◆ AVAILABLE DATA
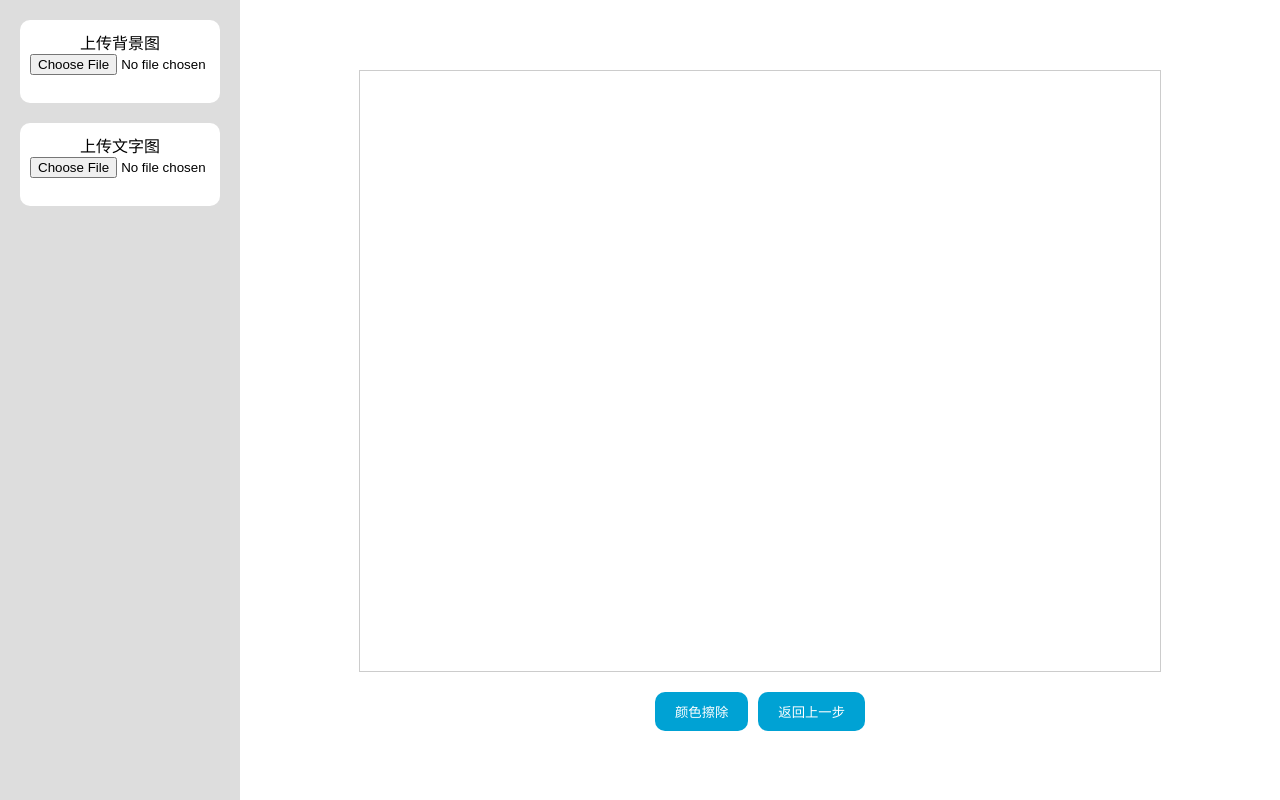
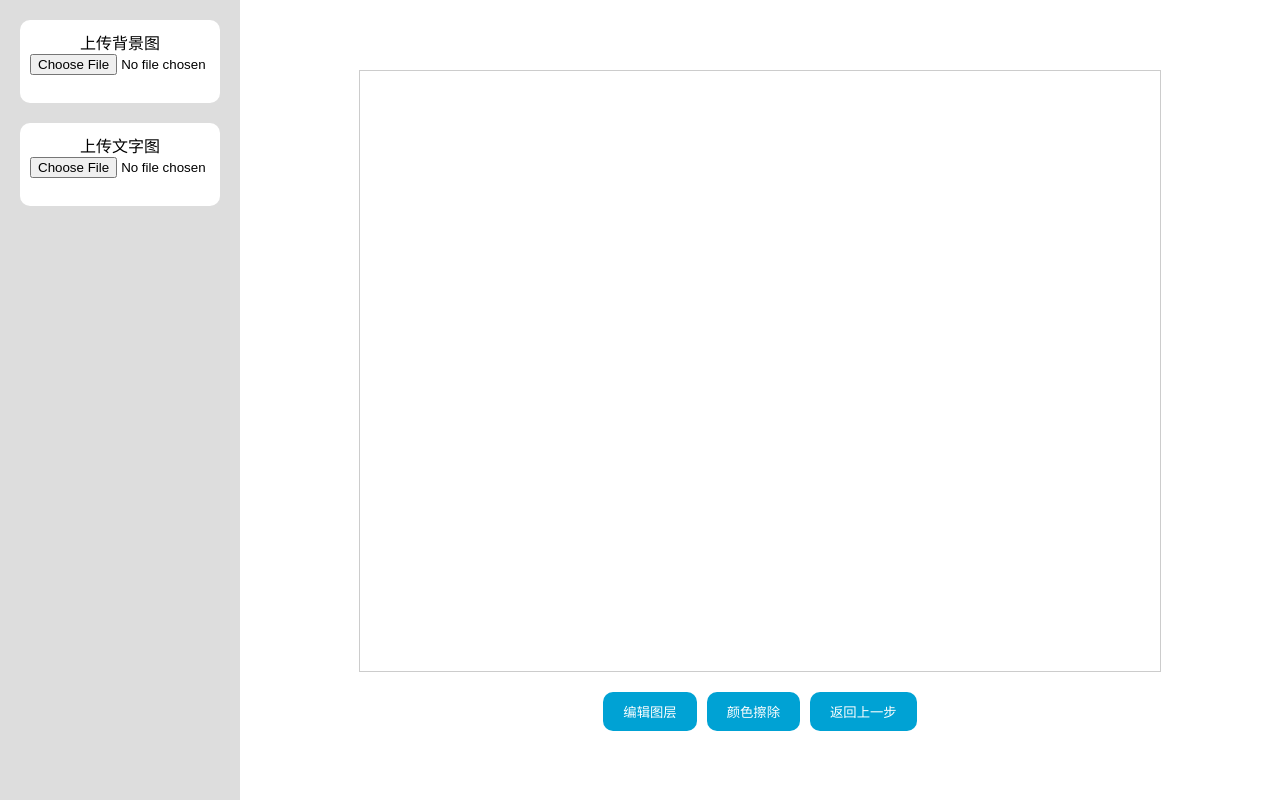
Before and after one commit to wangaaa1/image-editor, a plain HTML site: page index.html in a window 1280 px wide. Drawn offline with Linux system fonts and the light colour scheme.

Commit message:
Update index.html

```diff
--- a/index.html
+++ b/index.html
@@ -23,6 +23,7 @@
     <div class="editor">
       <canvas id="canvas" width="800" height="600"></canvas>
       <div class="buttons">
+        <button id="transformButton">编辑图层</button>
         <button id="eraseButton">颜色擦除</button>
         <button id="undoButton">返回上一步</button>
       </div>
```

◆ EXERCISE REQUIREMENTS
Down to the last line, print the material exactly, but not its pictures.

◆ RESPONSE TO THE EXERCISE
Before and after one commit to wangaaa1/image-editor, a plain HTML site: page index.html in a window 1280 px wide. Drawn offline with Linux system fonts and the light colour scheme.

Commit message:
Update index.html

```diff
--- a/index.html
+++ b/index.html
@@ -23,6 +23,7 @@
     <div class="editor">
       <canvas id="canvas" width="800" height="600"></canvas>
       <div class="buttons">
+        <button id="transformButton">编辑图层</button>
         <button id="eraseButton">颜色擦除</button>
         <button id="undoButton">返回上一步</button>
       </div>
```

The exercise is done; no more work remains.